Now I make no apologies for going over the support debate once again. I still can't understand the pointless negativity, although I thank everyone who took the time to explain their attitudes in my earlier post. But I also don't understand the level of loyalty which leads the Addickted to travel to the ends of England (and Wales), often on a Tuesday.

So perhaps rather than focusing on what divides us, we - all of us - need to start looking at what unites us. Pardew isn't going anywhere. He seems a stubborn man, while there's no stomach or cash to sack him. We're stuck with him, he's 'stuck' with us. In many eyes he might not be the right man for the job. But with the club sweating cash, right now he's the only man. Same with the board.

Then there's the playing staff. Often in the past I heard it said: 'how much does the crowd influence the players' performance?" Well look at the fear in the players as hate rains down after a missed pass. Then turn and you might just see something similar flash across the face of guy sat near you.

The home and away fan, the kid for a quid or the octogenarian who saw us lift the Cup, we're all in this together, aren't we?

Saturday, November 01, 2008

3-0 and I walked out at half-time

As I type this now, it's nearly half-past four, and I'm in my front room, a quarter of a mile from The Valley. A little while ago, I heard "Charlton 'till I die!..." echo around the streets outside on this miserable, cold afternoon. I've decided not to turn the telly or radio on, but listen out for the crowd instead. But I can hear nothing, just the pitter-patter of rain outside.

(Ah, after Hudson scored, I can hear the crowd livening up a a bit. Lots of ethereal ooohs and aahs in the air.)

Yup, I'd had enough at 3-0 down. It's likely the boo-boys will get their man - Alan Pardew looked a haunted man who knew the game was up the last time I saw him, and I'll be surprised if I see him there again. I won't even pretend the performance was anywhere near excusable in the first half, but I knew I wasn't going to be in for a fun afternoon when one of the trio of Jon Gaunt-a-likes behind me started moaning after 45 seconds, 85 seconds before Jon Macken scored Barnsley's first from a woefully under-defended corner.

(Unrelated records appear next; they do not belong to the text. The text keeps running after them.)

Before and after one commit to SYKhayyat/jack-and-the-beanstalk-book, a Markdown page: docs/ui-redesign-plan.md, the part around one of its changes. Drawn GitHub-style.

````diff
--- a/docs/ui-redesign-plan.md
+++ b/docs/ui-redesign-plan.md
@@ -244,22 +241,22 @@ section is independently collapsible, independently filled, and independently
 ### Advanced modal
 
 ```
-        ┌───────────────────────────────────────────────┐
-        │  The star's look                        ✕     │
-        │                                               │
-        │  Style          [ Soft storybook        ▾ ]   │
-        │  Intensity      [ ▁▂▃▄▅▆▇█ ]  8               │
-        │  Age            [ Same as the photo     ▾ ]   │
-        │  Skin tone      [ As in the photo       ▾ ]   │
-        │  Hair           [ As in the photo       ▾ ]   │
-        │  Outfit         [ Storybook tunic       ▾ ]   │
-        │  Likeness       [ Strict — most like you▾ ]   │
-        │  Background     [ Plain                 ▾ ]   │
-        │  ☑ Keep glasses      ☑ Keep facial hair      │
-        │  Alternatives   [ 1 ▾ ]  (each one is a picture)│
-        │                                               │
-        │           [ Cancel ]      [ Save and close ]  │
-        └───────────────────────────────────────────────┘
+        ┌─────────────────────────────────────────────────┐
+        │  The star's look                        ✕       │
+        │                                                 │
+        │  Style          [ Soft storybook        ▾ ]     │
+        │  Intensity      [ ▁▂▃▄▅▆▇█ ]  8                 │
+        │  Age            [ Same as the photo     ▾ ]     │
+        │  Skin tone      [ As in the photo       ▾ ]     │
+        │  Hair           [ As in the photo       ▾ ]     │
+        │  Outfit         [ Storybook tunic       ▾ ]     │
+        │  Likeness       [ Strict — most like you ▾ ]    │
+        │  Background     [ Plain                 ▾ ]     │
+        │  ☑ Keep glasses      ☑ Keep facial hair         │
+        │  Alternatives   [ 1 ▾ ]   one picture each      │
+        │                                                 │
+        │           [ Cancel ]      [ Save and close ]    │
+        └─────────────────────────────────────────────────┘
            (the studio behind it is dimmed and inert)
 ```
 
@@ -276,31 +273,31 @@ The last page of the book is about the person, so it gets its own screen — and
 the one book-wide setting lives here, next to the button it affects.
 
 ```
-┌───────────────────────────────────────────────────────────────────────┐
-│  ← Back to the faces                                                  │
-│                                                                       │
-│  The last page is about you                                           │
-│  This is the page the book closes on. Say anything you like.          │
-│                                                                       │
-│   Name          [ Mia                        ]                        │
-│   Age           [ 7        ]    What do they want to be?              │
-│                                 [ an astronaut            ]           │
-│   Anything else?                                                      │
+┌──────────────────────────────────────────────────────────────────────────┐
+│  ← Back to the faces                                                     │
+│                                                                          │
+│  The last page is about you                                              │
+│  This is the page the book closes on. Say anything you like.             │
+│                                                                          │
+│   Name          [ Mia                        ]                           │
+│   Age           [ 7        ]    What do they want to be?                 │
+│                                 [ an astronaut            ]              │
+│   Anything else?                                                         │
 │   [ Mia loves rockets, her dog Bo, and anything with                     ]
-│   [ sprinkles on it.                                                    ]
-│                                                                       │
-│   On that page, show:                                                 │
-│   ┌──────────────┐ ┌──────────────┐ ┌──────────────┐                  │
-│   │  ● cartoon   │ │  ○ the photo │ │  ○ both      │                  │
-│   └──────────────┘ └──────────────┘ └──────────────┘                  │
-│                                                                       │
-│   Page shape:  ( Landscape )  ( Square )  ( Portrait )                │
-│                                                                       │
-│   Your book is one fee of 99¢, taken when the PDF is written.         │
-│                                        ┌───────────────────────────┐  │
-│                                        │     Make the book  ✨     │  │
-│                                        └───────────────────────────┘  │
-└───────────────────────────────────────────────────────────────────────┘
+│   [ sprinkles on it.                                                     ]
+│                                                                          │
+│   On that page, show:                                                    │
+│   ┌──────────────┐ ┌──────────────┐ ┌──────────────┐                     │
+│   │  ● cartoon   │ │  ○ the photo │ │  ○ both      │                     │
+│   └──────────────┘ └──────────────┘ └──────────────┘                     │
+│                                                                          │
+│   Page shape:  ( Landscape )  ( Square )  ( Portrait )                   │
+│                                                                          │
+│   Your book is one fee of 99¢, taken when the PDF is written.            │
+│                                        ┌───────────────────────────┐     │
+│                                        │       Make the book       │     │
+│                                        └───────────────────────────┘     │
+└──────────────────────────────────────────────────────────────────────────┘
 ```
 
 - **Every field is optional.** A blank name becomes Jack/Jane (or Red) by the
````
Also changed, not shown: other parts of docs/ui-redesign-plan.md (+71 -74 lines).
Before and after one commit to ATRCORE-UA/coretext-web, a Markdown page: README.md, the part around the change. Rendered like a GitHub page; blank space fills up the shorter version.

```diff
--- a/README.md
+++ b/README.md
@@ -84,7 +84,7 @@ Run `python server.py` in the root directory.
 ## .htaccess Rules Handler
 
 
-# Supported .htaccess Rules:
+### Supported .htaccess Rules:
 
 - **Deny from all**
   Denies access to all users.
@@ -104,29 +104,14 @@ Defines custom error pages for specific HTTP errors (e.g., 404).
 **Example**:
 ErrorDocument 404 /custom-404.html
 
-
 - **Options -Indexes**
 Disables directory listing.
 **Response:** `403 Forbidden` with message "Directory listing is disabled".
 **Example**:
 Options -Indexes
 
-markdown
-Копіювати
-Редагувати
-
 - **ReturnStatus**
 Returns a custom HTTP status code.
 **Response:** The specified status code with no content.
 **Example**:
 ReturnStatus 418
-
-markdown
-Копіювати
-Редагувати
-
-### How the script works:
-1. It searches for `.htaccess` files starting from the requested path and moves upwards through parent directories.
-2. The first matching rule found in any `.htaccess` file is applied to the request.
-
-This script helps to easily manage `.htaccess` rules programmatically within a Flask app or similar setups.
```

I haven't posted to this blog for a while because, frankly, going to Charlton is depressing me. Going to sit in front of a load of miserable bastards and watching crap football hasn't been an experience I've wanted to revisit. And yes, there are people probably taking delight in this because they've wanted Pardew out for a year or so.

Well, they've probably got their man, and we'll probably be in the relegation places. Satisfied?

Of course, Pardew isn't helping matters. Andy Gray's been a dud up front for a long time but he still got to start today, and while I won't pretend there's been a glorious recent past of playing short balls on the ground, we seem to be flailing around in the air instead of taking charge on the pitch. As the waters rise above our manager, he seems ever more determined to stick with ways which really don't work.

While The Valley was once united in adversity, it's now a cauldron of self-doubt and self-hatred. Even Cristiano Ronaldo would struggle with fans like ours. But then again, our team's had enough time to prove itself - and it hasn't. Moreover, Chris Iwelumo's stellar performances for Wolves suggest Pardew's man-motivating tactics really aren't what he claims they are.

Where do we go from here? I don't know. Well, I know where I'm going from here - on a plane to New York, tomorrow, and when I return on Monday week, I expect things will be rather different.

An almighty boo has just rung out - whoever picks up the pieces after today has a tough job on their hands. I wish them well. I don't know if I want to be there to join them...